Two news items today confirm the inadequacy of any security system made by man. After all, once a secret is out, it’s no longer secret.
We have the simple human error of losing something combined with the natural inquisitiveness of human beings. Both these absolute facts of life should drive a big hole through any plans for National ID Cards as a means of improving security!
What are they? Oh yes!
Some servant of the State has (again!) lost a laptop. This time it contain personal and operational details of the elite SAS, heroes of history, books and film, a force of last resort. See Laptop with names of SAS men is missing: A laptop containing the names of SAS soldiers and their top-secret training exercises has gone missing, the Ministry of Defence has admitted. This is pretty poor stuff but you know, who hasn’t lost something precious? It’s easily done. In this case, it’s the keys to the armoury, almost.

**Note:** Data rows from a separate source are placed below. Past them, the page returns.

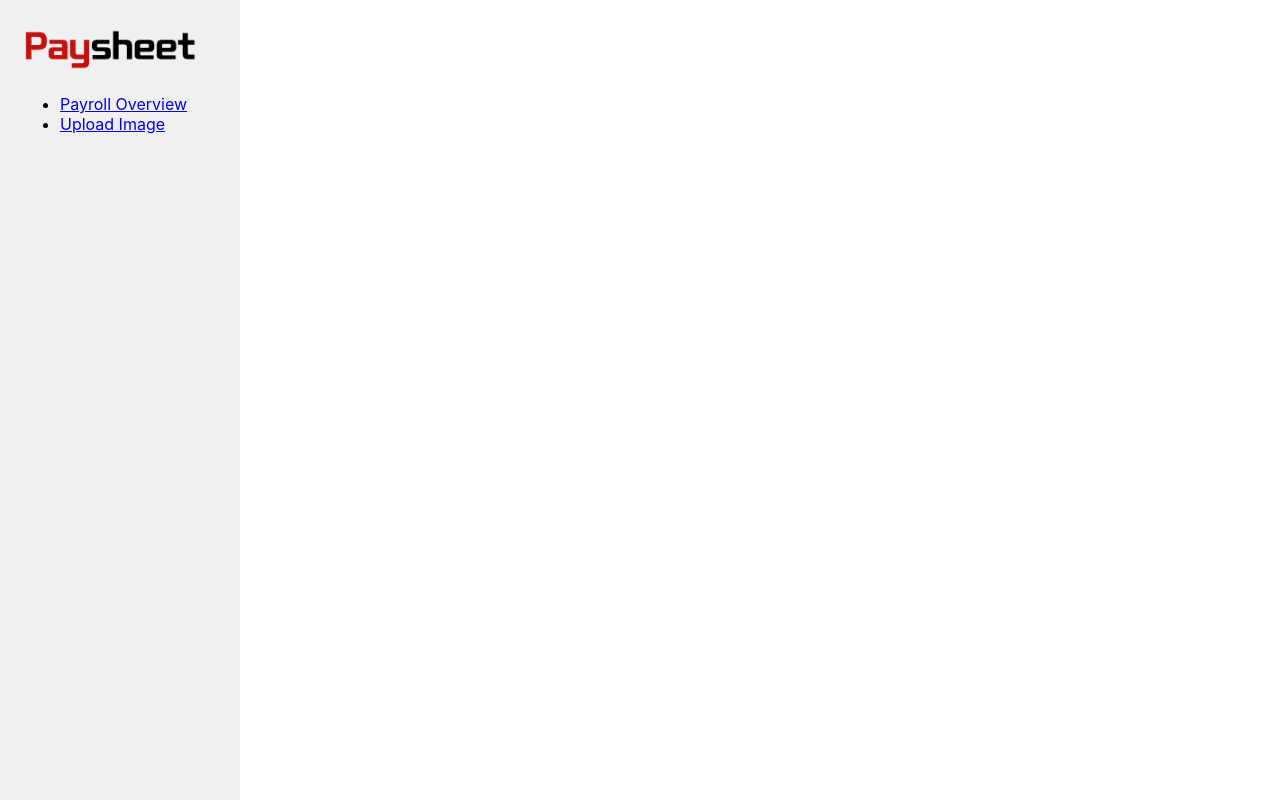
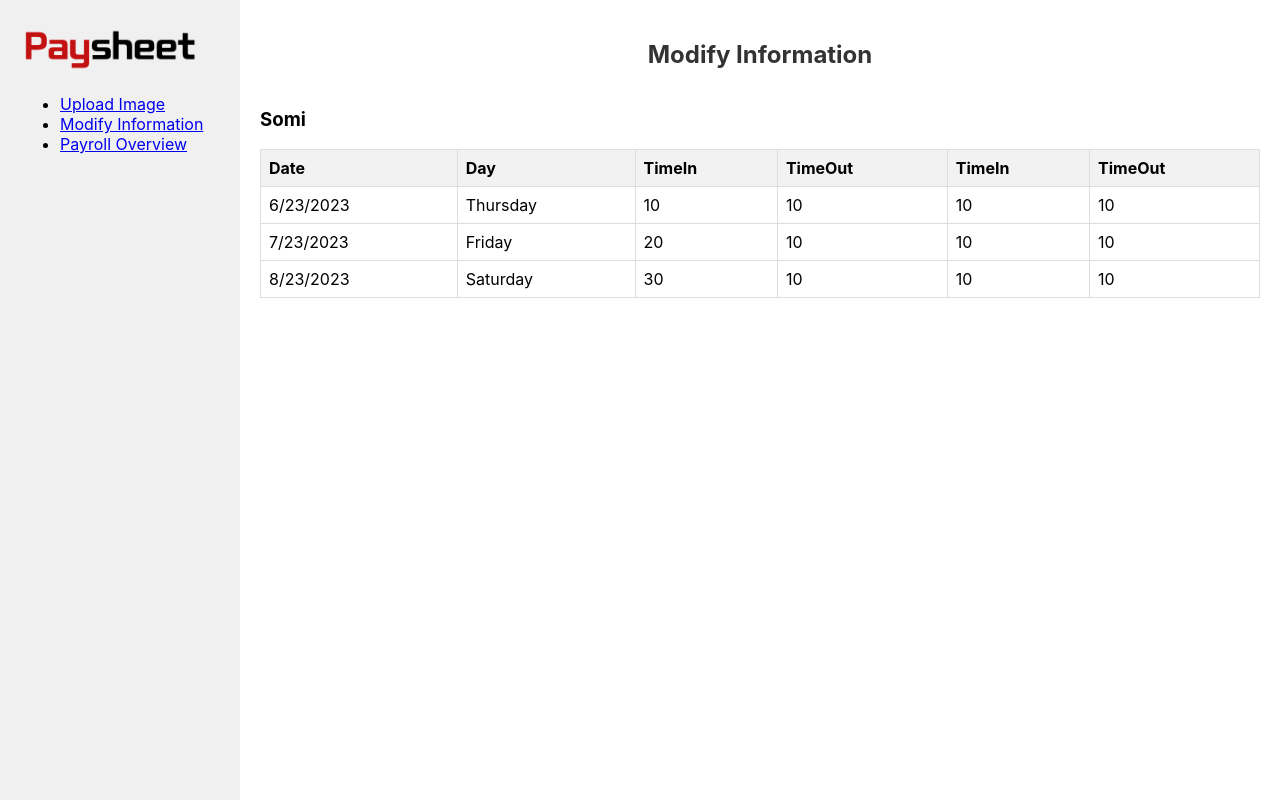
Before and after one commit to IrvineTechHub/Paysheet_Front, a React (Create React App) app: page /modifyinfo in a window 1280 px wide. Built offline with nearby package versions, Linux system fonts and the light colour scheme.

Commit message:
[ADD] 테이블 수정 페이지 및 기능 추가

```diff
--- a/src/App.css
+++ b/src/App.css
@@ -53,3 +53,16 @@
   padding: 20px;
   overflow-y: auto;
 }
+
+.modify-info-container {
+  display: flex;
+  align-items: center;
+}
+
+.image-preview {
+  margin-right: 5px; /* 이미지와 정보 사이의 간격 조절 */
+}
+
+.info-section {
+  flex: 1; /* 나머지 공간을 모두 채우도록 설정 */
+}
--- a/src/App.js
+++ b/src/App.js
@@ -2,6 +2,7 @@ import React from 'react';
 import { BrowserRouter as Router, Route, Routes } from 'react-router-dom';
 import Paysheet from './jsx/Paysheet';
 import UploadImage from './jsx/UploadImage';
+import ModifyInfo from './jsx/ModifyInfo';
 import Sidebar from './jsx/Sidebar';
 import './App.css';
 
@@ -13,6 +14,7 @@ function App() {
         <div className="content">
           <Routes>
             <Route path="/paysheet" element={<Paysheet />} />
+            <Route path="/modifyinfo" element={<ModifyInfo />} />
             <Route path="/uploadimage" element={<UploadImage />} />
           </Routes>
         </div>
--- a/src/css/Paysheet.css
+++ b/src/css/Paysheet.css
@@ -17,7 +17,3 @@ th, td {
 th {
   background-color: #f2f2f2;
 }
-
-td:nth-child(3) { /* 3은 Salary 열에 해당하는 열 순서입니다. 0부터 시작하므로 3은 4번째 열을 의미합니다. */
-  background-color: #FD9F9F; /* 배경색을 원하는 색으로 지정합니다. */
-}
--- /dev/null
+++ b/src/jsx/ModifyInfo.jsx
@@ -0,0 +1,171 @@
+// ModifyInfo.jsx
+
+import React, { useState } from 'react';
+import { useLocation } from 'react-router-dom';
+import '../App.css'; // App.css 파일을 import
+
+const ModifyInfo = () => {
+  const location = useLocation();
+  const selectedImage = location.state && location.state.selectedImage;
+
+  // 초기 데이터 설정
+  const initialData = [
+    { date: '6/23/2023', day: 'Thursday', timeIn: 10, timeOut: 10, timeIn2: 10, timeOut2: 10 },
+    { date: '7/23/2023', day: 'Friday', timeIn: 20, timeOut: 10, timeIn2: 10, timeOut2: 10 },
+    { date: '8/23/2023', day: 'Saturday', timeIn: 30, timeOut: 10, timeIn2: 10, timeOut2: 10 },
+  ];
+
+  // 상태 설정
+  const [data, setData] = useState(initialData);
+
+  // 입력 값을 관리하기 위한 상태 설정
+  const [editableData, setEditableData] = useState({ date: '', day: '', timeIn: '', timeOut: '', timeIn2: '', timeOut2: '' });
+
+  // 수정 상태를 관리하기 위한 상태 설정
+  const [isEditing, setIsEditing] = useState(false);
+
+  // 표 전체 클릭 시 수정 모드로 전환
+  const handleEditTable = (item) => {
+    setIsEditing(true);
+    setEditableData(item);
+  };
+
+  // 수정된 데이터 저장
+  const handleSave = () => {
+    // 현재 데이터를 복제하고 수정된 값을 적용
+    const updatedData = data.map(item =>
+      item.date === editableData.date ? { ...item, day: editableData.day } : item
+    );
+
+    // 수정된 데이터로 상태 업데이트
+    setData(updatedData);
+
+    // 수정 모드 종료
+    setEditableData({ date: '', day: '', timeIn: '', timeOut: '', timeIn2: '', timeOut2: '' });
+    setIsEditing(false);
+  };
+
+  // 취소 버튼 클릭 시 수정 모드 종료
+  const handleCancel = () => {
+    setEditableData({ date: '', day: '', timeIn: '', timeOut: '', timeIn2: '', timeOut2: '' });
+    setIsEditing(false);
+  };
+
+  // 모든 데이터 수정 완료 후 Save All 버튼 클릭 시 호출
+  const handleSaveAll = () => {
+    // 모든 데이터 저장
+    // 예시로 현재는 day만 수정되도록 설정되어 있습니다. 다른 필드도 필요에 따라 수정 가능합니다.
+    const updatedData = data.map(item => ({ ...item, day: editableData.day }));
+
+    // 수정된 데이터로 상태 업데이트
+    setData(updatedData);
+
+    // 수정 모드 종료
+    setEditableData({ date: '', day: '', timeIn: '', timeOut: '', timeIn2: '', timeOut2: '' });
+    setIsEditing(false);
+  };
+
+  // 편집 모드인 경우 모든 셀을 수정 가능하도록 처리
+  const handleCellEdit = (item, field) => {
+    if (isEditing) {
+      setEditableData({ ...editableData, [field]: item[field] });
+    }
+  };
+
+  return (
+    <div>
+      <h2>Modify Information</h2>
+      <div className="modify-info-container">
+        {selectedImage && (
+          <div className="image-preview">
+            <h3>Uploaded Image :</h3>
+            <img src={selectedImage} alt="Uploaded Image" style={{ maxWidth: '100%' }} />
+          </div>
+        )}
+        <div className="info-section">
+          <h3>Somi</h3>
+          <table>
+            <thead>
+              <tr>
+                <th>Date</th>
+                <th>Day</th>
+                <th>TimeIn</th>
+                <th>TimeOut</th>
+                <th>TimeIn</th>
+                <th>TimeOut</th>
+              </tr>
+            </thead>
+            <tbody>
+              {data.map(item => (
+                <tr key={item.date} onClick={() => handleEditTable(item)}>
+                  <td>{item.date}</td>
+                  <td>{item.day}</td>
+                  <td
+                    onClick={() => handleCellEdit(item, 'timeIn')}
+                  >
+                    {isEditing ? (
+                      <input
+                        type="text"
+                        value={editableData.timeIn}
+                        onChange={(e) => setEditableData({ ...editableData, timeIn: e.target.value })}
+                      />
+                    ) : (
+                      item.timeIn
+                    )}
+                  </td>
+                  <td
+                    onClick={() => handleCellEdit(item, 'timeOut')}
+                  >
+                    {isEditing ? (
+                      <input
+                        type="text"
+                        value={editableData.timeOut}
+                        onChange={(e) => setEditableData({ ...editableData, timeOut: e.target.value })}
+                      />
+                    ) : (
+                      item.timeOut
+                    )}
+                  </td>
+                  <td
+                    onClick={() => handleCellEdit(item, 'timeIn2')}
+                  >
+                    {isEditing ? (
+                      <input
+                        type="text"
+                        value={editableData.timeIn2}
+                        onChange={(e) => setEditableData({ ...editableData, timeIn2: e.target.value })}
+                      />
+                    ) : (
+                      item.timeIn2
+                    )}
+                  </td>
+                  <td
+                    onClick={() => handleCellEdit(item, 'timeOut2')}
+                  >
+                    {isEditing ? (
+                      <input
+                        type="text"
+                        value={editableData.timeOut2}
+                        onChange={(e) => setEditableData({ ...editableData, timeOut2: e.target.value })}
+                      />
+                    ) : (
+                      item.timeOut2
+                    )}
+                  </td>
+                </tr>
+              ))}
+            </tbody>
+          </table>
+          {isEditing && (
+            <div style={{ marginTop: '10px' }}>
+              <button onClick={handleSaveAll}>Save All</button>
+              <button onClick={handleCancel}>Cancel All</button>
+            </div>
+          )}
+        </div>
+      </div>
+    </div>
+  );
+};
+
+export default ModifyInfo;
--- a/src/jsx/Paysheet.jsx
+++ b/src/jsx/Paysheet.jsx
@@ -4,8 +4,8 @@ import '../css/Paysheet.css';
 function Paysheet() {
   // 가상의 데이터
   const paysheetData = [
-    { id: 1, employee: 'John Doe', salary: 5000 },
-    { id: 2, employee: 'Jane Smith', salary: 6000 }
+    { id: 1, employee: 'John Doe', totalHours : 60, salary: 5000 },
+    { id: 2, employee: 'Jane Smith', totalHours : 60, salary: 6000 }
   ];
 
   return (
@@ -16,6 +16,7 @@ function Paysheet() {
           <tr>
             <th>ID</th>
             <th>Employee</th>
+            <th>Total Hours</th>
             <th>Salary</th>
           </tr>
         </thead>
@@ -24,6 +25,7 @@ function Paysheet() {
             <tr key={item.id}>
               <td>{item.id}</td>
               <td>{item.employee}</td>
+              <td>{item.totalHours}</td>
               <td>{item.salary}</td>
             </tr>
           ))}
--- a/src/jsx/Sidebar.jsx
+++ b/src/jsx/Sidebar.jsx
@@ -9,10 +9,13 @@ function Sidebar() {
       </div>
       <ul>
         <li>
-          <Link to="/Paysheet">Payroll Overview</Link>
+          <Link to="/UploadImage">Upload Image</Link>
         </li>
         <li>
-          <Link to="/UploadImage">Upload Image</Link>
+          <Link to="/ModifyInfo">Modify Information</Link>
+        </li>
+        <li>
+          <Link to="/Paysheet">Payroll Overview</Link>
         </li>
       </ul>
     </div>
--- a/src/jsx/UploadImage.jsx
+++ b/src/jsx/UploadImage.jsx
@@ -1,8 +1,10 @@
 import React, { useState } from 'react';
+import { useNavigate } from 'react-router-dom';
 import '../css/UploadImage.css';
 
 function UploadImage() {
   const [selectedImage, setSelectedImage] = useState(null);
+  const navigate = useNavigate();
 
   const handleImageChange = (event) => {
     const file = event.target.files[0];
@@ -11,6 +13,8 @@ function UploadImage() {
       const reader = new FileReader();
       reader.onload = (e) => {
         setSelectedImage(e.target.result);
+        // 이미지 업로드 후 ModifyInfo 페이지로 이동
+        navigate('/modifyinfo', { state: { selectedImage: e.target.result } });
       };
       reader.readAsDataURL(file);
     }
@@ -19,15 +23,11 @@ function UploadImage() {
   return (
     <div>
       <h2>Upload Image</h2>
-      <input
-        type="file"
-        accept="image/*"
-        onChange={handleImageChange}
-      />
+      <input type="file" accept="image/*" onChange={handleImageChange} />
       {selectedImage && (
         <div className="preview-container">
-          <h3>Preview:</h3>
-          <img src={selectedImage} alt="Uploaded Preview" />
+          <h3>미리보기:</h3>
+          <img src={selectedImage} alt="업로드된 미리보기" />
         </div>
       )}
     </div>
```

17-year-old Mikeyy Mooney, a computer programmer, almost brought down Twitter over Easter, the service Wildely beloved of Stephen Fry. He said he did it out of boredom to send users to a website which he was trying to promote. (See article here).
Mooney’s activities are not dissimilar to almost every website owner in the world. We all want more hits! Ha Ha. He had the skill and Twitter, in their openly-connected arrogance, left doors open so that anyone with that skill could walk right through. It’s highly reminiscent of Microsoft.
You can’t make a totally secure communication system. To pretend so and blame one’s failings on a third party is disingenuous. The key word is communicate. As soon as I speak, people hear my mind. If I don’t speak, my secret is my own. That’s the fundamental dichotomy. It worked in the old days before computer, newspaper and print. Before papyrus scrolls even.
So to trust our whole country’s security to ID Cards, bought in supermarkets (yes really!), a system that’s fallible, run by humans who are fallible, is (my word of the day) bollox.